Unless the rights to marital and separate property have been previously established in a prenuptial or postnuptial agreement or a marital property settlement agreement, the court will determine the rights of each party in their separate or marital property and provide for the disposition of marital property in the final judgment of divorce. Under New York law, marital property is to be equitably distributed considering the circumstances of the case and the parties. This means that property is not necessarily divided equally but according to what the judge deems is fair. The judge is required to consider the following factors in making this determination:
- The income and property of each party at the time of marriage and the time when the divorce is filed
- The duration of the marriage and the age and health of both parties
- The need for a custodial parent to occupy or own the marital residence and to use or own its household effects

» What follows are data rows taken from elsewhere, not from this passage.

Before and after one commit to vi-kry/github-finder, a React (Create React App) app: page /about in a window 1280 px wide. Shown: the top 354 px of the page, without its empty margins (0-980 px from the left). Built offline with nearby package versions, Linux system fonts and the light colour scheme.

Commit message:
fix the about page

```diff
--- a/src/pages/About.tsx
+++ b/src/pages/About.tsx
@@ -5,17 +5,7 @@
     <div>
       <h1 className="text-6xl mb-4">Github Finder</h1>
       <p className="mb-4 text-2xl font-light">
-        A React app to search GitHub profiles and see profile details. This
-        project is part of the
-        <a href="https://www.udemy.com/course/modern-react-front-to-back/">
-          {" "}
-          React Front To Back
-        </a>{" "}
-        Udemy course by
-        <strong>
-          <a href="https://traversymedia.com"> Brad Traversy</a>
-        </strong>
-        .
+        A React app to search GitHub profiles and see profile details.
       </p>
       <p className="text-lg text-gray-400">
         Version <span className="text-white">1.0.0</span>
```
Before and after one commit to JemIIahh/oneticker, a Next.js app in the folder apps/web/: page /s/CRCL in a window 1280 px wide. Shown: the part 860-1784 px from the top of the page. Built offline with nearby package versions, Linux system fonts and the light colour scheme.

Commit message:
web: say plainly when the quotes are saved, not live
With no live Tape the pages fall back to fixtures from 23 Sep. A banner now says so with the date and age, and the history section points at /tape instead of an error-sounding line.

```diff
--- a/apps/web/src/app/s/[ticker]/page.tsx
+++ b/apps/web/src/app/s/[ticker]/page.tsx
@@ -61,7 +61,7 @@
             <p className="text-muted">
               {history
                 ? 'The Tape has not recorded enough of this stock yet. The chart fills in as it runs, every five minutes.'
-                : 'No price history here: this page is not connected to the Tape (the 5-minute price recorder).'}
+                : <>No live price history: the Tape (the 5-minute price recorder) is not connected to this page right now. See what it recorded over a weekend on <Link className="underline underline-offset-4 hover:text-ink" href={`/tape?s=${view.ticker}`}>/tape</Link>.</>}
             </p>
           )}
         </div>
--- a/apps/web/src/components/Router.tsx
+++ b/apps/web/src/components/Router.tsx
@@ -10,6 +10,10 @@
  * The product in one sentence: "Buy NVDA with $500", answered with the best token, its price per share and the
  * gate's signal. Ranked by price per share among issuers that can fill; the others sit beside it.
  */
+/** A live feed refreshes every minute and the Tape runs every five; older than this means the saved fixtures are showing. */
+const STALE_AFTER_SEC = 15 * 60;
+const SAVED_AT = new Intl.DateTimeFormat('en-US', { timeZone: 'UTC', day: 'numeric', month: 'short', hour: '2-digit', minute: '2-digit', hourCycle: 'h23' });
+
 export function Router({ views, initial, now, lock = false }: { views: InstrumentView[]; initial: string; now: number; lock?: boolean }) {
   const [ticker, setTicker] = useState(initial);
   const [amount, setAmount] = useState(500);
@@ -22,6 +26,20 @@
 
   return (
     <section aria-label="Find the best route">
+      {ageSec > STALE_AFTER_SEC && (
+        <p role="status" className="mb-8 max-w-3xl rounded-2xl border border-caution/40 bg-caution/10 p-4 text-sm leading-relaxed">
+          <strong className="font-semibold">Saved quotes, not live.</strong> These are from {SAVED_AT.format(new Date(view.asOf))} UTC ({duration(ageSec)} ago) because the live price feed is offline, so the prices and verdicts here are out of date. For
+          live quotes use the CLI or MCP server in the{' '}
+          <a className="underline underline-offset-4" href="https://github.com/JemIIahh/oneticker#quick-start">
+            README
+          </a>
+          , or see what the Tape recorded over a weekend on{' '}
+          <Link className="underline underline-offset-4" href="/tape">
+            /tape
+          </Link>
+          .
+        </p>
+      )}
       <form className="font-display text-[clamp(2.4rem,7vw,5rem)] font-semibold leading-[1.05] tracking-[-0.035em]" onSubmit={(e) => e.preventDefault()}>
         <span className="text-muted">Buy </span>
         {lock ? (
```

- The loss of inheritance and pension rights upon dissolution of the marriage
- The loss of health insurance benefits upon dissolution of the marriage
- Any award of maintenance (alimony)

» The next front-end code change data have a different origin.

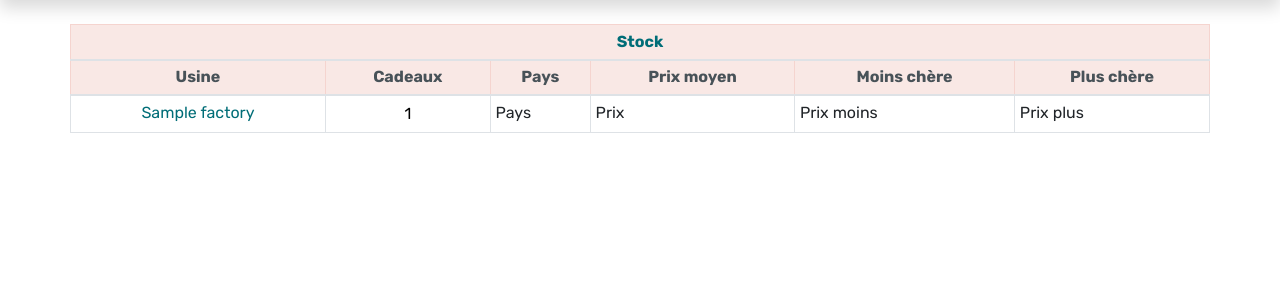
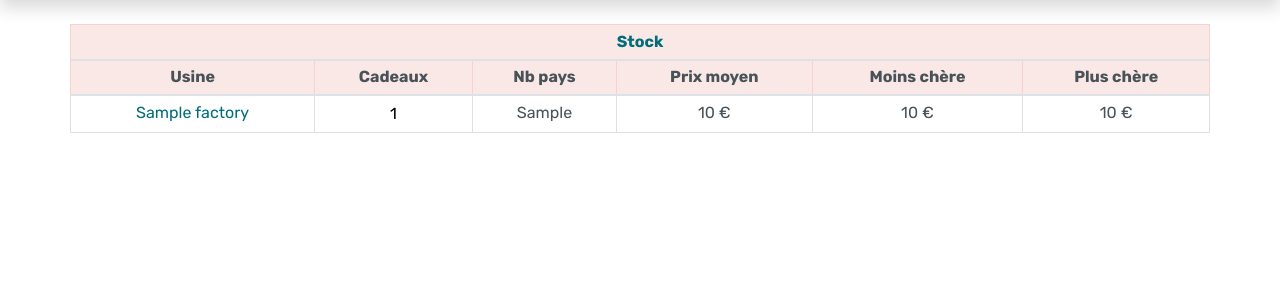
Before and after one commit to carmenbarranco/les-lutins-du-pere-noel, a Symfony app: template app/templates/gift/indexByFactory.html.twig in a window 1280 px wide. Shown: the part 56-356 px from the top of the page. Run offline with Twig, Linux system fonts and the light colour scheme; the template is opened without the code that fills it: most values are stand-ins (such as "Sample title", 1, 10 or a date in 2020); style sheets or scripts are compiled from the project's sources; some libraries are stand-ins or nearby versions; some web fonts are replaced.

Commit message:
get good datas

```diff
--- a/app/src/Controller/GiftController.php
+++ b/app/src/Controller/GiftController.php
@@ -32,7 +32,6 @@ class GiftController extends AbstractController
         $gifts = "";
         if ($this->isGranted('ROLE_CHIEF') || $this->isGranted('ROLE_ELVES')) {
             $gifts = $giftRepository->findBy(["factoryGifts" => $this->getUser()->getFactoryGifts()]);
-            dump($this->getUser());
         } elseif ($this->isGranted('ROLE_RECEIVER')) {
             $gifts = $giftRepository->findBy(['receiver' => $this->getUser()->getId()]);
         }
--- a/app/templates/gift/indexByFactory.html.twig
+++ b/app/templates/gift/indexByFactory.html.twig
@@ -13,7 +13,7 @@
                 <tr>
                     <th scope="col" class="textInLists textCenterInLists">Usine</th>
                     <th scope="col" class="textInLists textCenterInLists">Cadeaux</th>
-                    <th scope="col" class="textInLists textCenterInLists">Pays</th>
+                    <th scope="col" class="textInLists textCenterInLists">Nb pays</th>
                     <th scope="col" class="textInLists textCenterInLists">Prix moyen</th>
                     <th scope="col" class="textInLists textCenterInLists">Moins chère</th>
                     <th scope="col" class="textInLists textCenterInLists">Plus chère</th>
@@ -39,10 +39,10 @@
                                 </div>
                             </div>
                         </td>
-                        <td>Pays</td>
-                        <td>Prix</td>
-                        <td>Prix moins</td>
-                        <td>Prix plus</td>
+                        <td class="textInLists textCenterInLists">{{ factory.nbCountry }}</td>
+                        <td class="textInLists textCenterInLists">{{ factory.averagePrice|round(2) }} €</td>
+                        <td class="textInLists textCenterInLists">{{ factory.minPrice|round(2) }} €</td>
+                        <td class="textInLists textCenterInLists">{{ factory.maxPrice|round(2) }} €</td>
                     </tr>
                 {% endfor %}
                 </tbody>
```
Also changed, not shown: app/src/Entity/FactoryGifts.php (+56 -0 lines).
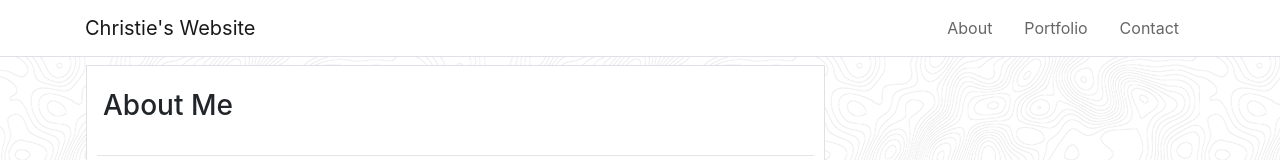
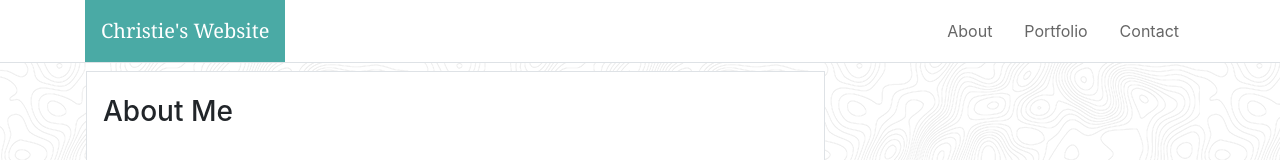
Before and after one commit to christiehennes/Bootstrap-Portfolio, a plain HTML site: page index.html in a window 1280 px wide. Shown: the top 160 px of the page. Drawn offline with nearby package versions, Linux system fonts and the light colour scheme; a script that the page names is missing.

Commit message:
Updating menu styling

```diff
--- a/assets/css/main.css
+++ b/assets/css/main.css
@@ -10,12 +10,21 @@ nav{
     padding: 0;
 }
 
+.navbar-brand{
+    /* color: white; */
+    background-color: #4aaaa5;
+}
+
 .nav-link{
     color: #666666;
 }
 
 .content-divider{
     padding: 0px 10px 0px 10px;
+}
+
+.body-content{
+    margin-bottom: 20px;
 }
 
 .content-wrapper{
@@ -62,3 +71,8 @@ nav{
     margin-bottom: auto;
     font-family: Georgia, 'Times New Roman', Times, serif;
 }
+
+/* Font Styling */
+.header-text {
+    font-family: Georgia, 'Times New Roman', Times, serif;
+}
--- a/index.html
+++ b/index.html
@@ -14,9 +14,9 @@
 
 
 <!-- Menu -->
-<nav class="navbar navbar-light navbar-static-top bg-white border-bottom">
+<nav class="navbar navbar-light navbar-static-top bg-white border-bottom p-0">
     <div class="container">
-        <a class="navbar-brand" href="#">Christie's Website</a>
+        <a class="navbar-brand p-3 text-white header-text" href="#">Christie's Website</a>
 
         <div class="nav-bar-link ">
             <ul class="nav mr-auto flex-row">
@@ -34,6 +34,7 @@
         </div>
     </div>
 </nav>
+
 
 
 <!-- Body Content-->
```
Also changed, not shown: contact.html (+3 -2 lines), portfolio.html (+1 -1 lines).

- Any equitable claim to marital property by the party not having title, including their efforts and contributions as a homemaker or to support the other party’s career
- The liquid or non-liquid character of all marital property
- The probable future financial circumstances of each party
- The impossibility or difficulty of evaluating any component asset or any interest in a business, corporation or profession, and the economic desirability of retaining such asset or interest intact and free from any claim or interference by the other party
- The tax consequences to each party
- The wasteful dissipation of assets by either spouse
- Any transfer or encumbrance made in anticipation of divorce to hide the asset from division
- Whether either party has committed an act or acts of domestic violence against the other party and the nature, extent, duration, and impact of such act or acts
- In awarding the possession of a companion animal or pet, the court shall consider the best interest of such animal
- Any other factor which the court shall expressly find to be just and proper
The court can also order payment to one spouse to make up for an asset that can’t or shouldn’t be equitably divided, such as an interest in a business. The court can also order the use and occupancy of the marital home and household effects to one party regardless of how the property is owned.
Contact the Law Office of Joshua Adam Kittenplan Today
The Law Office of Joshua Adam Kittenplan will take the time to understand your needs and desires regarding the distribution of marital property. We’ll prepare an argument based on the above factors that makes a strong case for a fair distribution that meets your needs. Call our experienced Commack property division lawyer today.